The NX four-piece group is a great way to upgrade your bike to 12-speed. With lots of companies making a 12-speed compatible chainring, you can give your bike one or two more speeds without putting a dent on your wallet.
Installation followed suit with all other Eagle groups, easy and smooth, as every part is designed to be used as a package. While our shifter came with a band style mounting option, there will also be a MatchMaker version as well.
At first, when riding it around the parking lot, the shifting actuation is as smooth as can be. Without looking down, it would be hard to tell if you are on GX or NX. In fact, it’s very close to the way X01 and XX1 feel, just with an aluminum shift paddle.
Once on the trail, NX Eagle performed flawlessly. Not once did I have any money shifts (the ones that sound like they cost you money), nor did I notice the 11t cog vs. the 10t cog in the cassette on other Eagle drivetrains. I’m sure in certain situations that would be noticeable but with my local trails the 11-50t range was perfect. One thing to note is how quiet the drivetrain is. It carries the familiar Type 3 clutch on the rear derailleur (same as other Eagle family) and the X-Sync 2 chainring, so it keeps the chain and derailleur smooth and quiet.
The first impressions are good, as a matter of fact, they are great! For a drivetrain that is so affordable, you are really getting high-end technology. I would be hard-pressed to notice the difference between the levels in the Eagle family. And the best part is they are all interchangeable. You can now run a GX group but with an NX cassette to fit on your 8/9/10 freehub. Or if you want an XX1 crank and chain, but NX shifter and derailleur, you can do that!
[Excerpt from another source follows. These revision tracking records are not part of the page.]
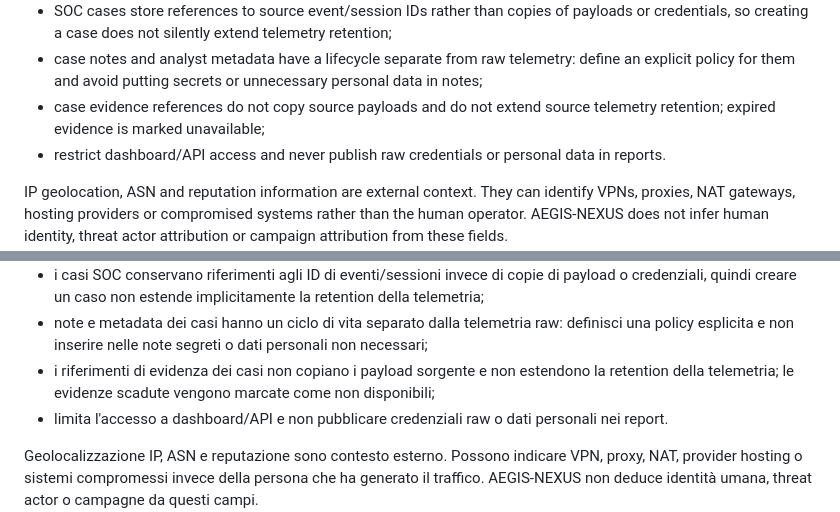
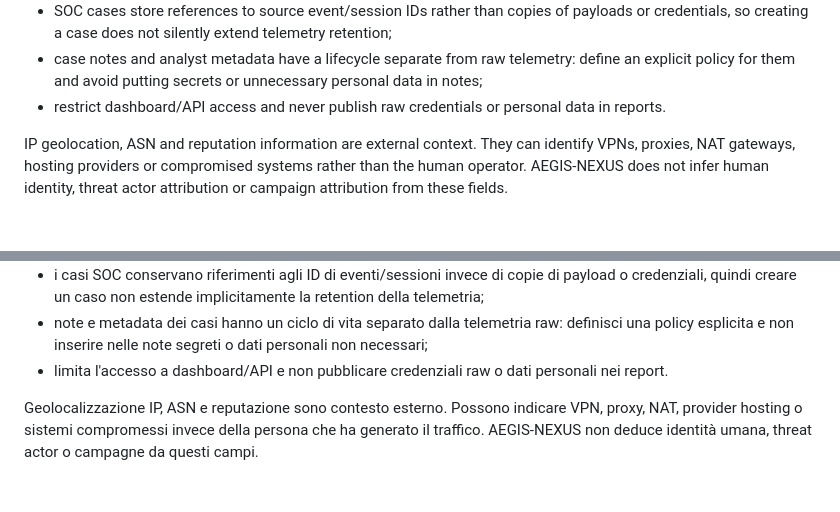
Before and after one commit to chiaraberti13/AEGIS-NEXUS, a Markdown page: docs/PRIVACY.md, 2 parts joined by grey strips. GitHub-like rendering; blank space fills up the shorter version.

Commit message:
Remove duplicate case retention guidance

```diff
--- a/docs/PRIVACY.md
+++ b/docs/PRIVACY.md
@@ -16,7 +16,6 @@ Default controls:
 - SQLite secure deletion is enabled and maintenance truncates the WAL after retention/capacity cleanup; backups and storage snapshots still require their own retention policy;
 - SOC cases store references to source event/session IDs rather than copies of payloads or credentials, so creating a case does not silently extend telemetry retention;
 - case notes and analyst metadata have a lifecycle separate from raw telemetry: define an explicit policy for them and avoid putting secrets or unnecessary personal data in notes;
-- case evidence references do not copy source payloads and do not extend source telemetry retention; expired evidence is marked unavailable;
 - restrict dashboard/API access and never publish raw credentials or personal data in reports.
 
 IP geolocation, ASN and reputation information are external context. They can identify VPNs, proxies, NAT gateways, hosting providers or compromised systems rather than the human operator. AEGIS-NEXUS does not infer human identity, threat actor attribution or campaign attribution from these fields.
@@ -41,7 +40,6 @@ Controlli predefiniti:
 - SQLite utilizza la cancellazione sicura e la manutenzione tronca il WAL dopo i cleanup di retention/capacità; backup e snapshot richiedono comunque una propria policy di conservazione;
 - i casi SOC conservano riferimenti agli ID di eventi/sessioni invece di copie di payload o credenziali, quindi creare un caso non estende implicitamente la retention della telemetria;
 - note e metadata dei casi hanno un ciclo di vita separato dalla telemetria raw: definisci una policy esplicita e non inserire nelle note segreti o dati personali non necessari;
-- i riferimenti di evidenza dei casi non copiano i payload sorgente e non estendono la retention della telemetria; le evidenze scadute vengono marcate come non disponibili;
 - limita l'accesso a dashboard/API e non pubblicare credenziali raw o dati personali nei report.
 
 Geolocalizzazione IP, ASN e reputazione sono contesto esterno. Possono indicare VPN, proxy, NAT, provider hosting o sistemi compromessi invece della persona che ha generato il traffico. AEGIS-NEXUS non deduce identità umana, threat actor o campagne da questi campi.
```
I often invest a little more money in a shifter and to save some money for a more value-driven derailleur as I tend to rip those off. Now NX Eagle is a great option to replace a derailleur or chain when that time comes.
I can't wait to get more time on this group and really push it for a long-term test. It's looking like a real winner in my book!